Nebraskans for Solar and the Masonic Eastern Star Home for Children are partnering on a solar energy endeavor.
This venture will allow the children’s home to join the City of Fremont’s Community Solar Program.
Nebraskans for Solar is a nonprofit organization that works with other nonprofits, schools and businesses to advance renewable energy in Nebraska – and to raise awareness about the economic and environmental benefits of green energy to communities.
This organization seeks partnerships through its Green Watts for Good Program on solar projects as part of community development and revitalization.
The Masonic Eastern Star Home, which provides care for children, has been interested in Fremont’s Community Solar Program for quite some time, states information from the City of Fremont.
Now, the Green Watts for Good Program has provided a $5,000 grant to the Masonic Home. The Masonic Home has provided an equal match of $5,000 to purchase 50 solar panels in Fremont’s Community Solar Program. The panels will be purchased from the City of Fremont Department of Utilities.

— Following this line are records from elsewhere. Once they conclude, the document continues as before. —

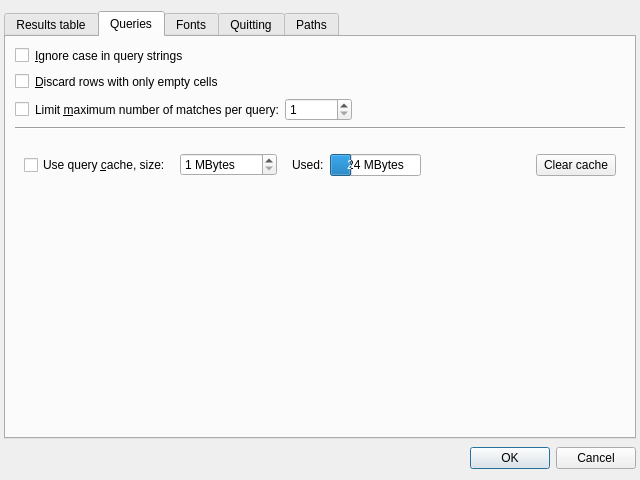
The window that coquery/gui/ui/settings.ui (gkunter/coquery) describes before a commit, drawn with Qt 5.
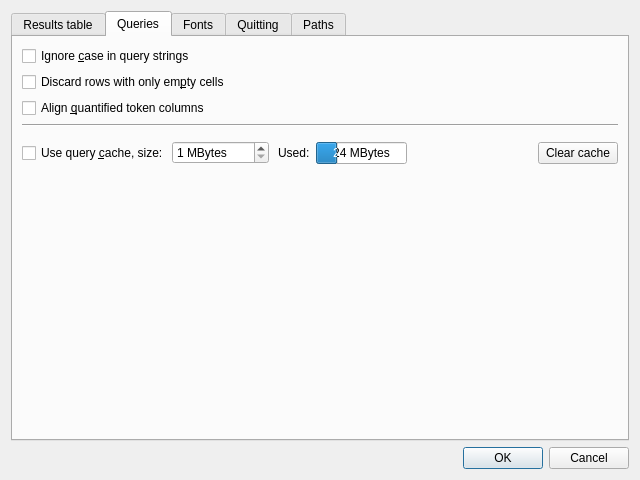
The same window after the commit. The open tabs and pages were chosen to show the change. Icons and pictures are not drawn.

Commit message: Remove query match limit from settings dialog

The edit to the form file:
```diff
--- a/coquery/gui/ui/settings.ui
+++ b/coquery/gui/ui/settings.ui
@@ -20,15 +20,6 @@
    <string>Settings – Coquery</string>
   </property>
   <layout class="QVBoxLayout" name="verticalLayout_3">
-   <property name="spacing">
-    <number>8</number>
-   </property>
-   <property name="leftMargin">
-    <number>4</number>
-   </property>
-   <property name="rightMargin">
-    <number>4</number>
-   </property>
    <item>
     <widget class="QTabWidget" name="tabWidget">
      <property name="currentIndex">
@@ -55,7 +46,7 @@
           <item>
            <widget class="QRadioButton" name="radio_output_case_lower">
             <property name="text">
-             <string>&amp;Lower case</string>
+             <string>Lower &amp;case</string>
             </property>
            </widget>
           </item>
@@ -177,13 +168,6 @@
          </layout>
         </widget>
        </item>
-       <item>
-        <widget class="QCheckBox" name="check_align_quantified">
-         <property name="text">
-          <string>Align &amp;quantified token columns</string>
-         </property>
-        </widget>
-       </item>
        <item>
         <spacer name="verticalSpacer_2">
          <property name="orientation">
@@ -205,128 +189,25 @@
       </attribute>
       <layout class="QVBoxLayout" name="verticalLayout_2">
        <item>
-        <layout class="QHBoxLayout" name="horizontalLayout_3">
-         <item>
-          <widget class="QCheckBox" name="check_ignore_case_query">
-           <property name="sizePolicy">
-            <sizepolicy hsizetype="Minimum" vsizetype="Fixed">
-             <horstretch>0</horstretch>
-             <verstretch>0</verstretch>
-            </sizepolicy>
-           </property>
-           <property name="text">
-            <string/>
-           </property>
-          </widget>
-         </item>
-         <item>
-          <widget class="QLabel" name="label_2">
-           <property name="text">
-            <string>&amp;Ignore case in query strings</string>
-           </property>
-           <property name="buddy">
-            <cstring>check_ignore_case_query</cstring>
-           </property>
-          </widget>
-         </item>
-         <item>
-          <spacer name="horizontalSpacer_3">
-           <property name="orientation">
-            <enum>Qt::Horizontal</enum>
-           </property>
-           <property name="sizeHint" stdset="0">
-            <size>
-             <width>40</width>
-             <height>20</height>
-            </size>
-           </property>
-          </spacer>
-         </item>
-        </layout>
+        <widget class="QCheckBox" name="check_ignore_case_query">
+         <property name="text">
+          <string>Ignore &amp;case in query strings</string>
+         </property>
+        </widget>
        </item>
        <item>
-        <layout class="QHBoxLayout" name="horizontalLayout_6">
-         <item>
-          <widget class="QCheckBox" name="check_drop_empty_queries">
-           <property name="text">
-            <string/>
-           </property>
-          </widget>
-         </item>
-         <item>
-          <widget class="QLabel" name="label_12">
-           <property name="text">
-            <string>&amp;Discard rows with only empty cells</string>
-           </property>
-           <property name="buddy">
-            <cstring>check_drop_empty_queries</cstring>
-           </property>
-          </widget>
-         </item>
-         <item>
-          <spacer name="horizontalSpacer_5">
-           <property name="orientation">
-            <enum>Qt::Horizontal</enum>
-           </property>
-           <property name="sizeHint" stdset="0">
-            <size>
-             <width>40</width>
-             <height>20</height>
-            </size>
-           </property>
-          </spacer>
-         </item>
-        </layout>
+        <widget class="QCheckBox" name="check_drop_empty_queries">
+         <property name="text">
+          <string>Discard rows with only em&amp;pty cells</string>
+         </property>
+        </widget>
        </item>
        <item>
-        <layout class="QHBoxLayout" name="horizontalLayout_2">
-         <item>
-          <widget class="QCheckBox" name="check_limit_tokens">
-           <property name="text">
-            <string/>
-           </property>
-          </widget>
-         </item>
-         <item>
-          <widget class="QLabel" name="label">
-           <property name="sizePolicy">
-            <sizepolicy hsizetype="Minimum" vsizetype="Preferred">
-             <horstretch>0</horstretch>
-             <verstretch>0</verstretch>
-            </sizepolicy>
-           </property>
-           <property name="text">
-            <string>Limit &amp;maximum number of matches per query:</string>
-           </property>
-           <property name="buddy">
-            <cstring>spin_maximum_tokens</cstring>
-           </property>
-          </widget>
-         </item>
-         <item>
-          <widget class="QSpinBox" name="spin_maximum_tokens">
-           <property name="minimum">
-            <number>1</number>
-           </property>
-           <property name="maximum">
-            <number>999999999</number>
-           </property>
-          </widget>
-         </item>
-         <item>
-          <spacer name="horizontalSpacer_2">
-           <property name="orientation">
-            <enum>Qt::Horizontal</enum>
-           </property>
-           <property name="sizeHint" stdset="0">
-            <size>
-             <width>40</width>
-             <height>20</height>
-            </size>
-           </property>
-          </spacer>
-         </item>
-        </layout>
+        <widget class="QCheckBox" name="check_align_quantified">
+         <property name="text">
+          <string>Align &amp;quantified token columns</string>
+         </property>
+        </widget>
        </item>
        <item>
         <widget class="Line" name="line">
@@ -338,6 +219,21 @@
        <item>
         <widget class="QWidget" name="widget_cache" native="true">
          <layout class="QHBoxLayout" name="horizontalLayout_4">
+          <property name="spacing">
+           <number>0</number>
+          </property>
+          <property name="leftMargin">
+           <number>0</number>
+          </property>
+          <property name="topMargin">
+           <number>0</number>
+          </property>
+          <property name="rightMargin">
+           <number>0</number>
+          </property>
+          <property name="bottomMargin">
+           <number>0</number>
+          </property>
           <item>
            <widget class="QCheckBox" name="check_use_cache">
             <property name="text">
@@ -635,7 +531,7 @@
              </sizepolicy>
             </property>
             <property name="text">
-             <string>Corpus &amp;installers: </string>
+             <string>Cor&amp;pus installers: </string>
             </property>
             <property name="buddy">
              <cstring>edit_installer_path</cstring>
@@ -658,8 +554,7 @@
             </property>
             <property name="icon">
              <iconset theme="folder">
-              <normaloff/>
-             </iconset>
+              <normaloff>.</normaloff>.</iconset>
             </property>
             <property name="shortcut">
              <string>Alt+B</string>
@@ -698,8 +593,7 @@
             </property>
             <property name="icon">
              <iconset theme="folder">
-              <normaloff/>
-             </iconset>
+              <normaloff>.</normaloff>.</iconset>
             </property>
             <property name="shortcut">
              <string>Alt+B</string>
@@ -738,8 +632,7 @@
             </property>
             <property name="icon">
              <iconset theme="folder">
-              <normaloff/>
-             </iconset>
+              <normaloff>.</normaloff>.</iconset>
             </property>
             <property name="shortcut">
              <string>Alt+B</string>
```
The commit also changes 2 other files.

This purchase will provide enough solar energy to cover 50% of the electricity consumed in the Leonard A. Johnson 4-H Barn.
“The children’s home is very thankful for the gracious donation from Nebraskans for Solar,” said Ron Giesselmann, executive director.
A presentation and open house will start at 1 p.m. Thursday in the main office of the Masonic Home at 2415 N. Main St. – the second building on the right.
Nebraskans for Solar is seeking more partnerships with nonprofits. Those interested should contact Helen Deffenbacher at 402-553-7423. More information can be found at www.nebraskansforsolar.org
The Fremont Department of Utilities Community Solar Program has the capacity for additional subscriptions to its program.
Participants can purchase solar panels for $200 per panel and reduce their monthly electric bill or sign up for shares of solar energy at no additional upfront costs with a small premium added to their electric bill.
The DU is signing up participants for Solar Farm No. 2. For more information or to sign up, stop by the DU at 400 E. Military Ave., and go to the second floor. The city’s office is open from 8 a.m. to 4:30 p.m. Monday-Friday.
The city also has information on how community solar works. Some basics include:
- Sunlight hits the solar panels, generating electricity.
- The generated electricity flows through an on-site meter to an electrical utility grid.
- The utility company measures the electricity generated.
- The company applies the corresponding solar-generated electricity rates to each participant’s electric bill.
- Community solar connects to the grid, not to a participant’s rooftop.
- A participant need not own his or her home to take part.
- Solar panels can last more than 20 years so there is low maintenance.
- There is a secure and stable electricity rate for 20 years.
- Solar produces clean energy with no greenhouse gases.
- It helps create jobs by employing solar panel manufacturers and installers, which helps the economy.